“Please excuse me,” Detective Tanya Duhaney said over the phone.
She thought she sounded a little husky from crying.
But she sounded fine.
Duhaney had just returned from the funeral of a 95-year-old Harlem Hellfighter, a World War II veteran who fought with the 369th Infantry Regiment—the first all black regiment to serve.
William Brown, known as “Cadillac Brown,” had lived in Queens for 60 years and was also a retired NYPD detective.
On Feb. 16, a neighbor called 311, asking the police to check on Brown because she hadn’t seen him for a few days. Brown had recently complained that his house had no heat, and the temperature was nearing zero, Duhaney said.
Duhaney and her partner, Detective Dorrin Ferguson from 113th precinct, visited the home but found it empty. Eventually, they tracked Brown down in the hospital, where he had gone to be treated for hypothermia.
He was hospitalized for a week, Duhaney said.
When it was time to return home, Duhaney and Ferguson were right there with him.
“And that’s when the friendship started,” Duhaney said.
Duhaney and Ferguson visited Brown at least once a week from then on, making sure he was OK.
Duhaney described Brown as a “humble and quiet man” who lived a very lonesome life.
“But he was used to being alone,” Duhaney said, “He never had children, his wife died in the ’60s, and he was never remarried.”
Although Brown did not mind being alone, Duhaney said her and Ferguson felt that it was their responsibility to make sure he was never alone again.
The duo “arranged for proper heating in his residence, cared for him, and even escorted him to doctor’s appointments,” according to the NYPD.
They did this until Brown took his last breath.

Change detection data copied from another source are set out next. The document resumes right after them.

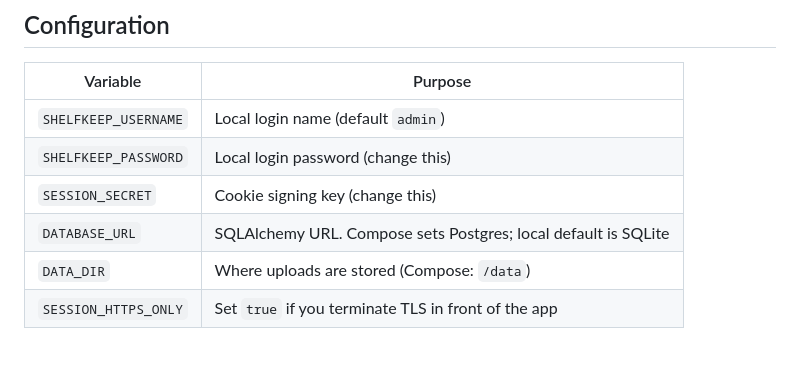
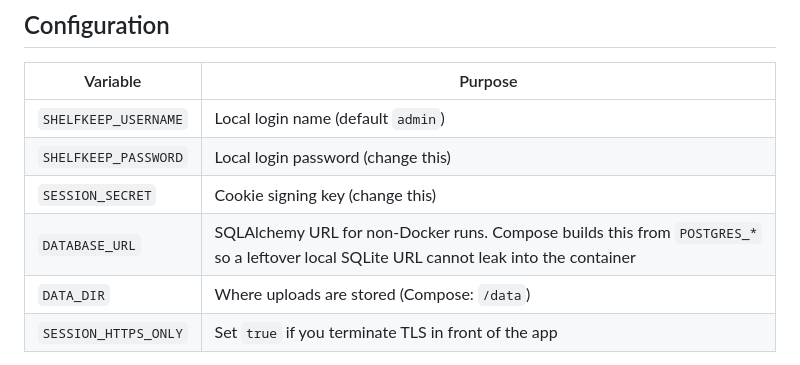
Before and after one commit to Jstaud/shelfkeep, a Markdown page: README.md, the part around the change. GitHub-like rendering.

Commit message:
Document that Compose ignores a host DATABASE_URL.
Co-authored-by: James Staud <Jstaud@users.noreply.github.com>

```diff
--- a/README.md
+++ b/README.md
@@ -76,7 +76,7 @@ pytest -q
 | `SHELFKEEP_USERNAME` | Local login name (default `admin`) |
 | `SHELFKEEP_PASSWORD` | Local login password (change this) |
 | `SESSION_SECRET` | Cookie signing key (change this) |
-| `DATABASE_URL` | SQLAlchemy URL. Compose sets Postgres; local default is SQLite |
+| `DATABASE_URL` | SQLAlchemy URL for non-Docker runs. Compose builds this from `POSTGRES_*` so a leftover local SQLite URL cannot leak into the container |
 | `DATA_DIR` | Where uploads are stored (Compose: `/data`) |
 | `SESSION_HTTPS_ONLY` | Set `true` if you terminate TLS in front of the app |
 
```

On May 20, Brown passed away from a cardiac arrest, Duhaney said. But she didn’t find out until a little over a week later.
The City Medical Examiner told Duhaney that no one had claimed Brown’s body and he was still in the morgue. They were planning to transport his body to Hart Island, also known as Potter’s Island—the city’s tax-funded cemetery.
So, the precinct stepped in and made arrangements to claim his body.
“Mr. Brown passed away alone, but he doesn’t have to make his final journey alone,” the NYPD wrote on its Facebook page. “We ask the community in the Queens area to please join us if they can for the wake and services.
“Let’s give Mr. Brown the hero send-off he deserves.”
Brown, who had spent 25 years with the NYPD, did not make his final journey alone, thanks to his new friends.
The Jamaica, Queens, church holds 400 people, “And it couldn’t fit all of the officers, some were even outside,” said Duhaney after the service on June 16.
She said it was a sea of blue inside the church.
“It was very beautiful,” she said.
Brown was remembered for his service. He received department honors for rescuing a woman and her child from a burning building in 1960, busting a man with a loaded gun in 1962, and arresting a burglar armed with a knife in 1964, according to reports.
But the two ladies he befriended this past winter also remembered precious moments that they, too, shared with Brown.
“He use to say to us, ‘If you don’t use it, you lose it,'” Duhaney said, explaining that Brown did push ups every day—50 in the morning and 50 at night.
Brown was buried Thursday at the Long Island National Cemetery in Farmingdale.
The Veterans Administration paid for the funeral expenses, Duhaney said, and NYPD Clergy Rev. William Armstead conducted the service.